__Prompt__
After finding the line containing "over de configuratie</h2>" below, please output that line and each following one through the line containing "<h3>Al mijn zendingen", exactly as written.

:: Records for processing ::

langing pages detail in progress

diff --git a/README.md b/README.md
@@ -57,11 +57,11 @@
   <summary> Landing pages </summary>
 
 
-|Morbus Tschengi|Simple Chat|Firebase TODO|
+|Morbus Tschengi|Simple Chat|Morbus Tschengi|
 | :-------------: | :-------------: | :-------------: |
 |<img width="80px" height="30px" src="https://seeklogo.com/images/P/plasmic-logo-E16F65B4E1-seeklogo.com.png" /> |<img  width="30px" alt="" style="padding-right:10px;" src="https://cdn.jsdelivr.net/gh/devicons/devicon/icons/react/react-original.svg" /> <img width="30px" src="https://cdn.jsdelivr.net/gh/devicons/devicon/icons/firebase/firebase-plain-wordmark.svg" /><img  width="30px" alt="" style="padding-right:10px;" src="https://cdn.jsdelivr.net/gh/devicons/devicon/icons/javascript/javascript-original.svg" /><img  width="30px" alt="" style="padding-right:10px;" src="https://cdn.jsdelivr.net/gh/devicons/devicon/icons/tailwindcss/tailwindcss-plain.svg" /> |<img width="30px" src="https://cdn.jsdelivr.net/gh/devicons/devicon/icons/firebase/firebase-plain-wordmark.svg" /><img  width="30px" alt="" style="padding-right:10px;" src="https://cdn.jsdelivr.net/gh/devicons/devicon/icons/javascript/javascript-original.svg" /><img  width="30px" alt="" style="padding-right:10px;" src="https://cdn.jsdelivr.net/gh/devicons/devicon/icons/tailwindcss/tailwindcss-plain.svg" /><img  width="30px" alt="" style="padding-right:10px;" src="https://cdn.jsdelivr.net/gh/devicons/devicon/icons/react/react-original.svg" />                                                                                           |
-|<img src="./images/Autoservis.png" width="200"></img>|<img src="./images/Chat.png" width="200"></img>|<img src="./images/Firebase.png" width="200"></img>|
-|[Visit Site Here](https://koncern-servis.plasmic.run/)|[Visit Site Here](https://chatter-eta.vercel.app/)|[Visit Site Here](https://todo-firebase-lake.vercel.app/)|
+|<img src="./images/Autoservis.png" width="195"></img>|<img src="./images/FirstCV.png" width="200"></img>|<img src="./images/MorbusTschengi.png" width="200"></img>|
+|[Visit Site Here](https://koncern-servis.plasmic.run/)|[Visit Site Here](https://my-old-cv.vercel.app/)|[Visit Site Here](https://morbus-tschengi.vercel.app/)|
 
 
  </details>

:::
:: Records for processing ::

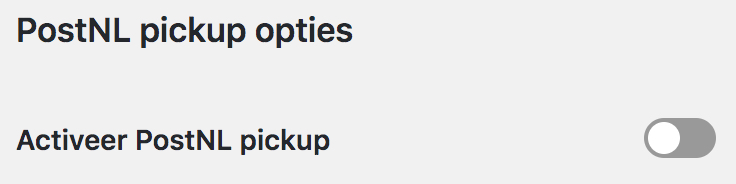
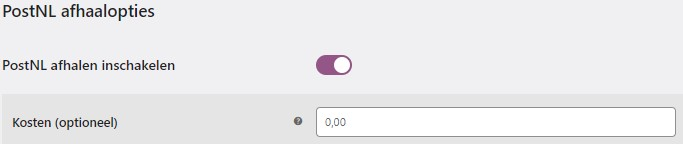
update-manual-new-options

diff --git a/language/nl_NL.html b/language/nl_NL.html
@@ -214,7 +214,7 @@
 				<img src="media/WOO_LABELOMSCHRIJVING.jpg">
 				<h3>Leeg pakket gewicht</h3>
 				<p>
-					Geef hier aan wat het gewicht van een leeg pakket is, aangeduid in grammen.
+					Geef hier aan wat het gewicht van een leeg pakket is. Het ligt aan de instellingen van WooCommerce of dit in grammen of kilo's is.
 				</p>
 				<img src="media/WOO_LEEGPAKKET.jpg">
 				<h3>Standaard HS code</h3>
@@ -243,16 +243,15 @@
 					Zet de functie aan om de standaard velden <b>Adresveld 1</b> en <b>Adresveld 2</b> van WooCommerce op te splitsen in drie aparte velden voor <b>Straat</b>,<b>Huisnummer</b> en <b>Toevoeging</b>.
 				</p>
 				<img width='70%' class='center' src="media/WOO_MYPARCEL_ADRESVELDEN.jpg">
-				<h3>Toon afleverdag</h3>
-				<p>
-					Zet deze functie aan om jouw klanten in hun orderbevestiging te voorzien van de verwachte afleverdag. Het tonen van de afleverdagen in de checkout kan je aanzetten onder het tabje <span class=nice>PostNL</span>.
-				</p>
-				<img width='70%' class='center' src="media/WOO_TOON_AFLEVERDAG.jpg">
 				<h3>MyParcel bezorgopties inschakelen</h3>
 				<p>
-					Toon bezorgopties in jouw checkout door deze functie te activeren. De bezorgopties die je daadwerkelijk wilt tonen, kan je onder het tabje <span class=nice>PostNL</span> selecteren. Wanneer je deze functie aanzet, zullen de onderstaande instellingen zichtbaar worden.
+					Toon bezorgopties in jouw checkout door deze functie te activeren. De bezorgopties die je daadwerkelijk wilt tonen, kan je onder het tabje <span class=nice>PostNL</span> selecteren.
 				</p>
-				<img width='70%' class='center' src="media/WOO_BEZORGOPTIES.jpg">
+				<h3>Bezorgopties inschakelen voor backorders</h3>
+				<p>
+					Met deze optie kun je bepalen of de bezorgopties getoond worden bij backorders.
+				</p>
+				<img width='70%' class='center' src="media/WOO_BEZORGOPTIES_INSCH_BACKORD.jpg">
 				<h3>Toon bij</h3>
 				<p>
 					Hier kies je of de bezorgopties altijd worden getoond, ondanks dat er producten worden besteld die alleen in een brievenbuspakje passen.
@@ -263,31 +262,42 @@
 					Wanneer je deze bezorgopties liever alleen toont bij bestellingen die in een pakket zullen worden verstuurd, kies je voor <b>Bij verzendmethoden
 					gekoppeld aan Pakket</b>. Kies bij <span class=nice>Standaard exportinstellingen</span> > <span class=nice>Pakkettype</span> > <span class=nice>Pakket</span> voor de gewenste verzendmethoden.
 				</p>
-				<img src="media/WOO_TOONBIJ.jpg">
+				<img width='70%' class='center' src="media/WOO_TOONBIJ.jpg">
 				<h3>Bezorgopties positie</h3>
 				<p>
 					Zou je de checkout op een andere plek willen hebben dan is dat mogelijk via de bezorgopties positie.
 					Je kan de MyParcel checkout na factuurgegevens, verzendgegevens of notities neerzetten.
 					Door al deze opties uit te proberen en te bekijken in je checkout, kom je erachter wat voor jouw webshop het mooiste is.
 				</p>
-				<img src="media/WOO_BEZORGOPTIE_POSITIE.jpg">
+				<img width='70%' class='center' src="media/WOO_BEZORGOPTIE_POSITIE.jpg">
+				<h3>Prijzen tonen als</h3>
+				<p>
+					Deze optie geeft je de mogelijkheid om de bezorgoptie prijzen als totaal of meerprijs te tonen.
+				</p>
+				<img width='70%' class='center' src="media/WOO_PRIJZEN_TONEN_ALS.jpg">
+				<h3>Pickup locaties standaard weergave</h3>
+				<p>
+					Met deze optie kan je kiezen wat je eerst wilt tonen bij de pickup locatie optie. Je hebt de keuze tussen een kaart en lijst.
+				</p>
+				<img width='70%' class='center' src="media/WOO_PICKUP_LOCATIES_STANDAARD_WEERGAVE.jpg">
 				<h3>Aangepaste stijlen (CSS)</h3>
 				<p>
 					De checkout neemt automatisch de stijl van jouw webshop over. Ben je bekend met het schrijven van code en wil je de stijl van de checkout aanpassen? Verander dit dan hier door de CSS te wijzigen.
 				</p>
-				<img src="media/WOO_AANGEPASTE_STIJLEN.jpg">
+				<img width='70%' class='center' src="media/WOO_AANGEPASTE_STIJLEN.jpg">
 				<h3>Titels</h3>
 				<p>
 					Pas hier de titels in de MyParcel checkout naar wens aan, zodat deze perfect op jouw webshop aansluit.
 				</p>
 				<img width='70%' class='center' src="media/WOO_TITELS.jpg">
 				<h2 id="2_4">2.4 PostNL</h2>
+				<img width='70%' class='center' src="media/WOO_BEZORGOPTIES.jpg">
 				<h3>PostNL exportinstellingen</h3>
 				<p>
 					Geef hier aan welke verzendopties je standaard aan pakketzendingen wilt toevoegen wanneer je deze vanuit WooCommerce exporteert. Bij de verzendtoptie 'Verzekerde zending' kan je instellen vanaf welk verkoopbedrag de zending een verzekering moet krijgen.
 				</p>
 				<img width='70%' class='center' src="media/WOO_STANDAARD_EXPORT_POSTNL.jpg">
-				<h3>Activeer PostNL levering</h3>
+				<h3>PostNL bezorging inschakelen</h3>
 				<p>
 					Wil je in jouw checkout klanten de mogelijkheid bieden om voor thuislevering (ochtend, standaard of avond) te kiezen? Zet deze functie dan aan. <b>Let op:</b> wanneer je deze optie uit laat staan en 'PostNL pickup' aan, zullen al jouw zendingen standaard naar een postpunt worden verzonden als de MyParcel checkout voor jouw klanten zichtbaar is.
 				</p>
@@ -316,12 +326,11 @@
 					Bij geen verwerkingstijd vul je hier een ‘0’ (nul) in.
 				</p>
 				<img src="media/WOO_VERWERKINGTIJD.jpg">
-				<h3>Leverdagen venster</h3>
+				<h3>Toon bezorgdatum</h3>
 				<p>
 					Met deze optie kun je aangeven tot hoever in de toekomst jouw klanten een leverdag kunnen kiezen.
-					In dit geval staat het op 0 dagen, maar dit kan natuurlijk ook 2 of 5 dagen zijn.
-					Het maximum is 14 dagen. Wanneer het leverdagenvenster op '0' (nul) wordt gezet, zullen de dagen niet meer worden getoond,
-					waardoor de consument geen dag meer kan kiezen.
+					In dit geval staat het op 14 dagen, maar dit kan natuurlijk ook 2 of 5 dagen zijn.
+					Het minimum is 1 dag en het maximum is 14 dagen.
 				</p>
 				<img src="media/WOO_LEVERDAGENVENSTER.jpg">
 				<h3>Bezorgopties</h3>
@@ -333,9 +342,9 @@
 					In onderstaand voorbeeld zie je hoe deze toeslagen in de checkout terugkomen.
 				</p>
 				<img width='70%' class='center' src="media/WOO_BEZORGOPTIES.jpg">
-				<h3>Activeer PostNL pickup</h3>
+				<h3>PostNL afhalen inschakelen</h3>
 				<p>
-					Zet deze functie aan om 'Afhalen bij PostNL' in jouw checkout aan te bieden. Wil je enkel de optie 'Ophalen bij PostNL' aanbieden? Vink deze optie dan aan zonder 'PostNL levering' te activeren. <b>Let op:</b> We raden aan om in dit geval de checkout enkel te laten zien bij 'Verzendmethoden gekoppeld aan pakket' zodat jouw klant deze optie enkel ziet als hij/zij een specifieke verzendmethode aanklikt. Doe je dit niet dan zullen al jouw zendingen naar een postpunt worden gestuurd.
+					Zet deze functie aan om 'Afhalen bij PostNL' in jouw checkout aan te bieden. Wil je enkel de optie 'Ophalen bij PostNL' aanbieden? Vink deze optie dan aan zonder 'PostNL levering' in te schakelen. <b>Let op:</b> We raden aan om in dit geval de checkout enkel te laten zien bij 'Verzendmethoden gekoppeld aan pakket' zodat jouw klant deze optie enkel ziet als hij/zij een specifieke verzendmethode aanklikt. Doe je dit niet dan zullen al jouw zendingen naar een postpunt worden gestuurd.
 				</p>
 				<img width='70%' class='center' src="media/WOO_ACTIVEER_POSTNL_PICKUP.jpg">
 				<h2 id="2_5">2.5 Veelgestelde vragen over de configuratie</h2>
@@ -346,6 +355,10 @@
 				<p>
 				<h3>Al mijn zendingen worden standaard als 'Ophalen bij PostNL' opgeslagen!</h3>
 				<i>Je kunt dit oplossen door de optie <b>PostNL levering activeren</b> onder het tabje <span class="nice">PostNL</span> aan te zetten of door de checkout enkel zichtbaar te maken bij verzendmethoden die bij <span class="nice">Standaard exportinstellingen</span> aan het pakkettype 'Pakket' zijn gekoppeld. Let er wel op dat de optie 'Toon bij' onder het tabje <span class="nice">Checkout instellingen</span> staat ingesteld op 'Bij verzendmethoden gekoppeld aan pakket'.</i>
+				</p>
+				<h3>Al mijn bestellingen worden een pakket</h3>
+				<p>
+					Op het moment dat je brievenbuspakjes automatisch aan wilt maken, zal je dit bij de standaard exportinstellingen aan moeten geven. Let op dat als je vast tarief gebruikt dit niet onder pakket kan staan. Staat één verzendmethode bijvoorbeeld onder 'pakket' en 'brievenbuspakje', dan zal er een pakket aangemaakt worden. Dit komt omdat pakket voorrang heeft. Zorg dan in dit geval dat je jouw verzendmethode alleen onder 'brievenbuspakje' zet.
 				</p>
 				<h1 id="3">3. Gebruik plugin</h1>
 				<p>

:::

__Answer section__
 				<h2 id="2_5">2.5 Veelgestelde vragen over de configuratie</h2>
@@ -346,6 +355,10 @@
 				<p>
 				<h3>Al mijn zendingen worden standaard als 'Ophalen bij PostNL' opgeslagen!</h3>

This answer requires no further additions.